<<<<

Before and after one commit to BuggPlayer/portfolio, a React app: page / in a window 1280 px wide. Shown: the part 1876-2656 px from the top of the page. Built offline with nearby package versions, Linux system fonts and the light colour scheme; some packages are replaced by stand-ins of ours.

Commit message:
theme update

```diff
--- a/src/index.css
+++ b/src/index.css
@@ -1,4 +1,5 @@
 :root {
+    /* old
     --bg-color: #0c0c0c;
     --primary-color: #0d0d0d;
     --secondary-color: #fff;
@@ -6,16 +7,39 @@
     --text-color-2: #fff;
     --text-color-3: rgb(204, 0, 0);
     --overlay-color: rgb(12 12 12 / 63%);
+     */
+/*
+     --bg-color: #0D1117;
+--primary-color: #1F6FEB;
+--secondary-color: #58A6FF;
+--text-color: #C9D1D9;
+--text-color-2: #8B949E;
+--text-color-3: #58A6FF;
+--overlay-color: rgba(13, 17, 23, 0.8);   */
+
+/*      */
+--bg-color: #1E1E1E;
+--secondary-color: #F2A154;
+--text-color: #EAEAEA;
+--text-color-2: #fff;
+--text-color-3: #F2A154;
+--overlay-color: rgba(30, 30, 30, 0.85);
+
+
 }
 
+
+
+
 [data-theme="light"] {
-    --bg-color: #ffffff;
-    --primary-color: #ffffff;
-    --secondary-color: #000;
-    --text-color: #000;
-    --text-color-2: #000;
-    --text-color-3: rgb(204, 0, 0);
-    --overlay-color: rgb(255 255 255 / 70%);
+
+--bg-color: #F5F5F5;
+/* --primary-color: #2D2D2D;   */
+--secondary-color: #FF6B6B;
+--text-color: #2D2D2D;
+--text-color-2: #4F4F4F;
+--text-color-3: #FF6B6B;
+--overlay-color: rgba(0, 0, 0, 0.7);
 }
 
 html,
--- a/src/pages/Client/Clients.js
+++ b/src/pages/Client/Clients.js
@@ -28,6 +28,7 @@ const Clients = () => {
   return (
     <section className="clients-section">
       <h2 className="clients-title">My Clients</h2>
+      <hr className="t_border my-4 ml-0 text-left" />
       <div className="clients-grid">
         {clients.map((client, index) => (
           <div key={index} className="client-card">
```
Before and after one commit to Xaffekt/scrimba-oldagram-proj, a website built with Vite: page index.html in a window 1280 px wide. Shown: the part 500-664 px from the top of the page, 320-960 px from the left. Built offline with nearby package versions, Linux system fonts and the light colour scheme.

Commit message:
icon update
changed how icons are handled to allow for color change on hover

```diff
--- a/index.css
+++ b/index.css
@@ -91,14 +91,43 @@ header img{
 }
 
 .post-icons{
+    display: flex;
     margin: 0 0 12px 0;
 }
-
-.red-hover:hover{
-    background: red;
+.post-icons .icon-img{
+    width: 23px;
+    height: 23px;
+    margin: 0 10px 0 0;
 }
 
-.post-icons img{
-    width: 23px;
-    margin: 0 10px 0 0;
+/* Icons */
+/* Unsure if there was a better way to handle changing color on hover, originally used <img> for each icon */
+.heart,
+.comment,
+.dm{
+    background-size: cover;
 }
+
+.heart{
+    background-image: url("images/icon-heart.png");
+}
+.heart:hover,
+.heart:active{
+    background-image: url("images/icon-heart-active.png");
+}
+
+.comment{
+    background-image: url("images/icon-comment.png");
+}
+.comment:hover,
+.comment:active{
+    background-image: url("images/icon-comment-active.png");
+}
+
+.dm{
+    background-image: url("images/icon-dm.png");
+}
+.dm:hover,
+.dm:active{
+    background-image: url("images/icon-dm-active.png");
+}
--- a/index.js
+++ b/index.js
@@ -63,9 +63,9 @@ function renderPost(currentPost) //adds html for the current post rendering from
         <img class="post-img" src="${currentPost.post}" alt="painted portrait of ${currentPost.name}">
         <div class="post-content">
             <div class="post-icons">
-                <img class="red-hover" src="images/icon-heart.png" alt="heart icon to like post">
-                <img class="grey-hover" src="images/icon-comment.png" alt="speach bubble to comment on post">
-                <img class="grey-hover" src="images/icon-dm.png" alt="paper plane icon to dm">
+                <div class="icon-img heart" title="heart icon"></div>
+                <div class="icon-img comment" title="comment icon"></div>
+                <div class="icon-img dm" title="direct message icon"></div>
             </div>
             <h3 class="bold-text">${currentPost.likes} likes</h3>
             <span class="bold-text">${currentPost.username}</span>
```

>>>>

→ Problem statement
Write out the data again in full. Match it exactly.

→ Task response
Before and after one commit to BuggPlayer/portfolio, a React app: page / in a window 1280 px wide. Shown: the part 1876-2656 px from the top of the page. Built offline with nearby package versions, Linux system fonts and the light colour scheme; some packages are replaced by stand-ins of ours.

Commit message:
theme update

```diff
--- a/src/index.css
+++ b/src/index.css
@@ -1,4 +1,5 @@
 :root {
+    /* old
     --bg-color: #0c0c0c;
     --primary-color: #0d0d0d;
     --secondary-color: #fff;
@@ -6,16 +7,39 @@
     --text-color-2: #fff;
     --text-color-3: rgb(204, 0, 0);
     --overlay-color: rgb(12 12 12 / 63%);
+     */
+/*
+     --bg-color: #0D1117;
+--primary-color: #1F6FEB;
+--secondary-color: #58A6FF;
+--text-color: #C9D1D9;
+--text-color-2: #8B949E;
+--text-color-3: #58A6FF;
+--overlay-color: rgba(13, 17, 23, 0.8);   */
+
+/*      */
+--bg-color: #1E1E1E;
+--secondary-color: #F2A154;
+--text-color: #EAEAEA;
+--text-color-2: #fff;
+--text-color-3: #F2A154;
+--overlay-color: rgba(30, 30, 30, 0.85);
+
+
 }
 
+
+
+
 [data-theme="light"] {
-    --bg-color: #ffffff;
-    --primary-color: #ffffff;
-    --secondary-color: #000;
-    --text-color: #000;
-    --text-color-2: #000;
-    --text-color-3: rgb(204, 0, 0);
-    --overlay-color: rgb(255 255 255 / 70%);
+
+--bg-color: #F5F5F5;
+/* --primary-color: #2D2D2D;   */
+--secondary-color: #FF6B6B;
+--text-color: #2D2D2D;
+--text-color-2: #4F4F4F;
+--text-color-3: #FF6B6B;
+--overlay-color: rgba(0, 0, 0, 0.7);
 }
 
 html,
--- a/src/pages/Client/Clients.js
+++ b/src/pages/Client/Clients.js
@@ -28,6 +28,7 @@ const Clients = () => {
   return (
     <section className="clients-section">
       <h2 className="clients-title">My Clients</h2>
+      <hr className="t_border my-4 ml-0 text-left" />
       <div className="clients-grid">
         {clients.map((client, index) => (
           <div key={index} className="client-card">
```
Before and after one commit to Xaffekt/scrimba-oldagram-proj, a website built with Vite: page index.html in a window 1280 px wide. Shown: the part 500-664 px from the top of the page, 320-960 px from the left. Built offline with nearby package versions, Linux system fonts and the light colour scheme.

Commit message:
icon update
changed how icons are handled to allow for color change on hover

```diff
--- a/index.css
+++ b/index.css
@@ -91,14 +91,43 @@ header img{
 }
 
 .post-icons{
+    display: flex;
     margin: 0 0 12px 0;
 }
-
-.red-hover:hover{
-    background: red;
+.post-icons .icon-img{
+    width: 23px;
+    height: 23px;
+    margin: 0 10px 0 0;
 }
 
-.post-icons img{
-    width: 23px;
-    margin: 0 10px 0 0;
+/* Icons */
+/* Unsure if there was a better way to handle changing color on hover, originally used <img> for each icon */
+.heart,
+.comment,
+.dm{
+    background-size: cover;
 }
+
+.heart{
+    background-image: url("images/icon-heart.png");
+}
+.heart:hover,
+.heart:active{
+    background-image: url("images/icon-heart-active.png");
+}
+
+.comment{
+    background-image: url("images/icon-comment.png");
+}
+.comment:hover,
+.comment:active{
+    background-image: url("images/icon-comment-active.png");
+}
+
+.dm{
+    background-image: url("images/icon-dm.png");
+}
+.dm:hover,
+.dm:active{
+    background-image: url("images/icon-dm-active.png");
+}
--- a/index.js
+++ b/index.js
@@ -63,9 +63,9 @@ function renderPost(currentPost) //adds html for the current post rendering from
         <img class="post-img" src="${currentPost.post}" alt="painted portrait of ${currentPost.name}">
         <div class="post-content">
             <div class="post-icons">
-                <img class="red-hover" src="images/icon-heart.png" alt="heart icon to like post">
-                <img class="grey-hover" src="images/icon-comment.png" alt="speach bubble to comment on post">
-                <img class="grey-hover" src="images/icon-dm.png" alt="paper plane icon to dm">
+                <div class="icon-img heart" title="heart icon"></div>
+                <div class="icon-img comment" title="comment icon"></div>
+                <div class="icon-img dm" title="direct message icon"></div>
             </div>
             <h3 class="bold-text">${currentPost.likes} likes</h3>
             <span class="bold-text">${currentPost.username}</span>
```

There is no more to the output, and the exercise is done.